PROBLEM
Go through the records below and copy out every line holding "mRNA".

Content revision data
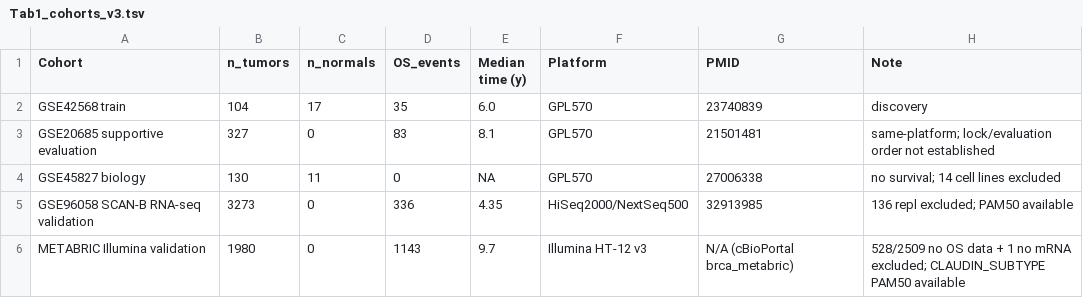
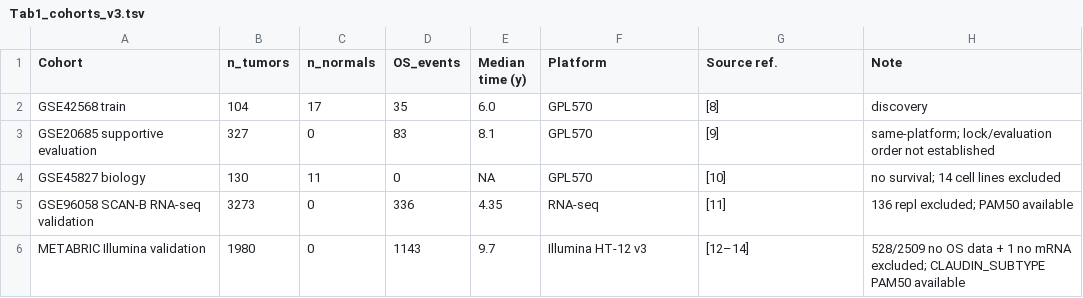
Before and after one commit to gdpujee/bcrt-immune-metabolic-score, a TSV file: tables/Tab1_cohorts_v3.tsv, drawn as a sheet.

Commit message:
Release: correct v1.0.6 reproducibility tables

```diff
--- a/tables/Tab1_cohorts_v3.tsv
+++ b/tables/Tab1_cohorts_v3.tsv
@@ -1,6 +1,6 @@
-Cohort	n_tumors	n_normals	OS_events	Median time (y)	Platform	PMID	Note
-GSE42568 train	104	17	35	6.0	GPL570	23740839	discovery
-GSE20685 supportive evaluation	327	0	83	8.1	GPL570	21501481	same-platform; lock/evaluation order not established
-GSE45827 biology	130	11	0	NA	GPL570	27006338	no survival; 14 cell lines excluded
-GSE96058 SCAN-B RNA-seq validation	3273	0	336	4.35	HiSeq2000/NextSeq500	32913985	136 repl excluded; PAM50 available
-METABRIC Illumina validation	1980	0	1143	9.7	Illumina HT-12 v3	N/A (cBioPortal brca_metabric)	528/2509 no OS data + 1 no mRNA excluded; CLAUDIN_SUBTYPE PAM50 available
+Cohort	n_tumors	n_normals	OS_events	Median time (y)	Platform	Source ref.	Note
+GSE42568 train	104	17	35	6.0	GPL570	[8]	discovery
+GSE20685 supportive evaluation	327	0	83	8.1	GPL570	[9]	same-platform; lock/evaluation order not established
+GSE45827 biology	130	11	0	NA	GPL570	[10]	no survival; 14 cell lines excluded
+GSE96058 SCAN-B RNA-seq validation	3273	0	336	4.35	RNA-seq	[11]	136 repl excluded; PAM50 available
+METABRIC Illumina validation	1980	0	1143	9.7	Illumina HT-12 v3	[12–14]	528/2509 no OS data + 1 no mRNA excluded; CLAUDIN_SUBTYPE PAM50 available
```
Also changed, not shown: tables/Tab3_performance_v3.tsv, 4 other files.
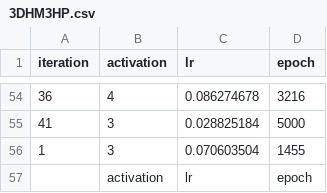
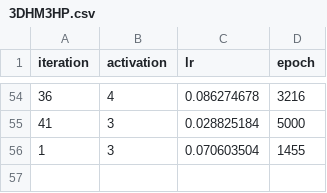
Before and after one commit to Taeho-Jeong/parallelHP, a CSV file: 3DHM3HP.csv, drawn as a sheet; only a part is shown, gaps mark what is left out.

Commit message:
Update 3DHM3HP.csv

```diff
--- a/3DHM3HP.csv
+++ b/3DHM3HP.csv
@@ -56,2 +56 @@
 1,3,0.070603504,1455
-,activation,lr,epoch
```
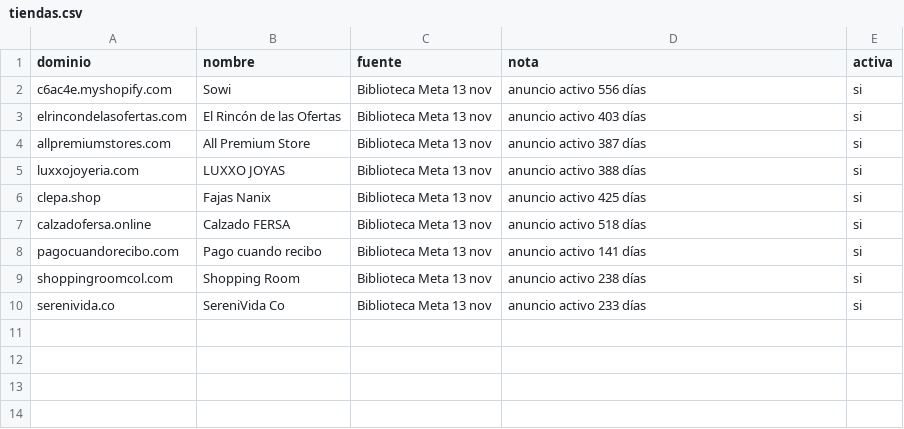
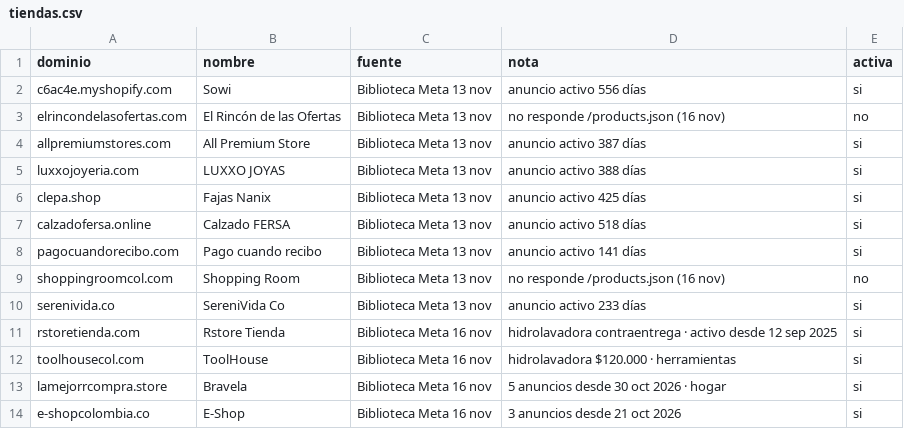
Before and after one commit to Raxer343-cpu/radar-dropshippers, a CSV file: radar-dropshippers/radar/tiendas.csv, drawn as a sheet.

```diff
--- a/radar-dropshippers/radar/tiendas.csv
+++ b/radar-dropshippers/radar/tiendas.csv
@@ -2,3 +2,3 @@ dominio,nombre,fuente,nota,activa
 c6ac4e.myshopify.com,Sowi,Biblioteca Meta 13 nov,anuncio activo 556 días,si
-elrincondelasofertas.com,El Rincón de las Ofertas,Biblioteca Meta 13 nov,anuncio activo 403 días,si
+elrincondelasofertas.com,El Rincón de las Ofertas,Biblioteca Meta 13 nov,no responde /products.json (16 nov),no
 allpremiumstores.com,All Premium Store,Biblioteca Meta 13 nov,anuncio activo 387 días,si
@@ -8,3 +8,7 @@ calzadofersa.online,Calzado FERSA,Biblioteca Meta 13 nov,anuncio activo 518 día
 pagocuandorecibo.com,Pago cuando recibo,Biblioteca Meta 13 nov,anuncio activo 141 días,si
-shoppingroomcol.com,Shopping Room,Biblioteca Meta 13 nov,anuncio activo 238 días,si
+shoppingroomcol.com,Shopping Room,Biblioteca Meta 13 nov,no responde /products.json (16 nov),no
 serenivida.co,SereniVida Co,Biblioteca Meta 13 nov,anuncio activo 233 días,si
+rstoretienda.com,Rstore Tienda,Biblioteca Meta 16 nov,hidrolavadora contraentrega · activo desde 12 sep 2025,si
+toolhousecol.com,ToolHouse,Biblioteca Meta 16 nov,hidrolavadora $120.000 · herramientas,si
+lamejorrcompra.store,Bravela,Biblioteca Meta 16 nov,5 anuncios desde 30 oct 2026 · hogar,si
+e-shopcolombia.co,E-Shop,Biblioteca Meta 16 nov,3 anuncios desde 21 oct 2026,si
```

* * *

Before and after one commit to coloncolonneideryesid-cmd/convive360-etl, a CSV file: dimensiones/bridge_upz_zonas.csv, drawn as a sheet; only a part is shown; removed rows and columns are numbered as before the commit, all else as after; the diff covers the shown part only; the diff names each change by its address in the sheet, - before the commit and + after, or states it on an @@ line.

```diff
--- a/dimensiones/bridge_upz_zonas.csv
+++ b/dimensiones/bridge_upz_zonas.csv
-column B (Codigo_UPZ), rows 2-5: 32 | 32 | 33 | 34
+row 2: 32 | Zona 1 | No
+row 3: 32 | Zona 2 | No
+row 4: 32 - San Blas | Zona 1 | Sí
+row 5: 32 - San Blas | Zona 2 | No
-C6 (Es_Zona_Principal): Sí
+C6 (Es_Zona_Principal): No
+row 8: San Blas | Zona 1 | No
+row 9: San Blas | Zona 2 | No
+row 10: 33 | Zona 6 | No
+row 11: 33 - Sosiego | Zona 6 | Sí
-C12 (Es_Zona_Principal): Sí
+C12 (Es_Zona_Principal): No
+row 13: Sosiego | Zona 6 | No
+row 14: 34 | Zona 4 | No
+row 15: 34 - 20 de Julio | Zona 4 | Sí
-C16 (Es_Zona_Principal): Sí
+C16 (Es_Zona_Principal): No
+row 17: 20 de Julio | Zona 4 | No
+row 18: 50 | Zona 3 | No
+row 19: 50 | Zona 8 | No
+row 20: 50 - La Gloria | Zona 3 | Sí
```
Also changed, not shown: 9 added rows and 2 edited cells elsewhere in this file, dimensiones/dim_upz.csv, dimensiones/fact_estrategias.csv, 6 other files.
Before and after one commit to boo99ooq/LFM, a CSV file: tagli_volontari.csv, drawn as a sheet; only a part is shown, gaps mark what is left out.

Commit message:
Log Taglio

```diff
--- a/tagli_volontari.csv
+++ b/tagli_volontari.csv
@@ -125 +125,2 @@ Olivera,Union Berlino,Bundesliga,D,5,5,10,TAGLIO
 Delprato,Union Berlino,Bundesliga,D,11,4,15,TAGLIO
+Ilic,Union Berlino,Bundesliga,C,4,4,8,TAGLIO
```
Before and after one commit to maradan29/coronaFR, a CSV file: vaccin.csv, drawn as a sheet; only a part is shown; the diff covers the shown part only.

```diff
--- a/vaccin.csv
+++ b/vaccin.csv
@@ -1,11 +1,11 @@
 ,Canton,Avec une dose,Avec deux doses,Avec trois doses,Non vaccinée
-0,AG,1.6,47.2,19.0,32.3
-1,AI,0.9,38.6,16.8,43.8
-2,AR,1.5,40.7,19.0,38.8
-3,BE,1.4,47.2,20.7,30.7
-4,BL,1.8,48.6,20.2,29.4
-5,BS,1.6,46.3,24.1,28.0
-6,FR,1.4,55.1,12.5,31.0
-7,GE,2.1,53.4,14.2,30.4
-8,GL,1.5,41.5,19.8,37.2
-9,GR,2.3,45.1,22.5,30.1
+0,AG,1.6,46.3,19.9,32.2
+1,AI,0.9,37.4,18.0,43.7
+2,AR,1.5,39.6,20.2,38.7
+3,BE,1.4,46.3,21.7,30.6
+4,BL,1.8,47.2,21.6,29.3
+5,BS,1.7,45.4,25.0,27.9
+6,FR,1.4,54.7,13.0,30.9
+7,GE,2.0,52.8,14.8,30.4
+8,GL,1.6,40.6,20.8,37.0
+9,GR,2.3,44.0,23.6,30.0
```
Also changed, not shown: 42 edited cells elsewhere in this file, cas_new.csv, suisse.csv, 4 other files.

---

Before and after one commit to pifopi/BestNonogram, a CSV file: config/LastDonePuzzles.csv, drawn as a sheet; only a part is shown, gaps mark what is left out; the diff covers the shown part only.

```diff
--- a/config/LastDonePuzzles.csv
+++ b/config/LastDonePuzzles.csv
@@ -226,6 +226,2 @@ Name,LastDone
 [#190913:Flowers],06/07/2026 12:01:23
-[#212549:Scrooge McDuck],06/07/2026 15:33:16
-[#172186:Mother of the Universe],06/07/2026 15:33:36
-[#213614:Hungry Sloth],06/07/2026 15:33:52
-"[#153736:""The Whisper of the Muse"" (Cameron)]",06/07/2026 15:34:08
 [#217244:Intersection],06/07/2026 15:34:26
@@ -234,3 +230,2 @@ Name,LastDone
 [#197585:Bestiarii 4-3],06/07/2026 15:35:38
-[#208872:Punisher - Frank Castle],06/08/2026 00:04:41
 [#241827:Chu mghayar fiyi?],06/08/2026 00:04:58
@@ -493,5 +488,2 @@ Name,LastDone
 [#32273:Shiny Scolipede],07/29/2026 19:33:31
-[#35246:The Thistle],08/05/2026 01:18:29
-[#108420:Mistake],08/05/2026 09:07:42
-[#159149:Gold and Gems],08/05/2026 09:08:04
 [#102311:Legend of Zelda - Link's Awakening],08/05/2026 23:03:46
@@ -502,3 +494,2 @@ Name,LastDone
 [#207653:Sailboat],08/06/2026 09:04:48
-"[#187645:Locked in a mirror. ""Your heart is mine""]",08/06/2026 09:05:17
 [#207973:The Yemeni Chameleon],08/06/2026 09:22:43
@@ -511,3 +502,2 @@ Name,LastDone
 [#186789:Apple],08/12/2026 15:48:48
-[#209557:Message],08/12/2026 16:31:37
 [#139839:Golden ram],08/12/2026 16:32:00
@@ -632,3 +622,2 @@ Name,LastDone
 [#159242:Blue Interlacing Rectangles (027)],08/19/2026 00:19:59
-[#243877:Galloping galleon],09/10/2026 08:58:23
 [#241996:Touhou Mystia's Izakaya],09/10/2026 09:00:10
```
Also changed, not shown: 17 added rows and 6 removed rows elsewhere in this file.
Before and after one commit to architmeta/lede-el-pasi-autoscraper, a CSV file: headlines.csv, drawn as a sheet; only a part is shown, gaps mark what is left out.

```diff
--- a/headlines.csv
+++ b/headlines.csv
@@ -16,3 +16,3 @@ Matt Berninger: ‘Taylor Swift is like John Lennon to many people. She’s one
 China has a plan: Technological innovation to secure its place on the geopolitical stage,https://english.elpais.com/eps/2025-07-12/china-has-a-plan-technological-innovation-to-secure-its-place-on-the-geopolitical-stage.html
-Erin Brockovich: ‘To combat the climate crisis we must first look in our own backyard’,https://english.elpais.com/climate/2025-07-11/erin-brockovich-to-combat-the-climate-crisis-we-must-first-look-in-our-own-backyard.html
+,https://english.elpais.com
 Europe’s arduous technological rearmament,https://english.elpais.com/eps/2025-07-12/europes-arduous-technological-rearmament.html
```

WRITTEN RESPONSE
-METABRIC Illumina validation	1980	0	1143	9.7	Illumina HT-12 v3	N/A (cBioPortal brca_metabric)	528/2509 no OS data + 1 no mRNA excluded; CLAUDIN_SUBTYPE PAM50 available
+METABRIC Illumina validation	1980	0	1143	9.7	Illumina HT-12 v3	[12–14]	528/2509 no OS data + 1 no mRNA excluded; CLAUDIN_SUBTYPE PAM50 available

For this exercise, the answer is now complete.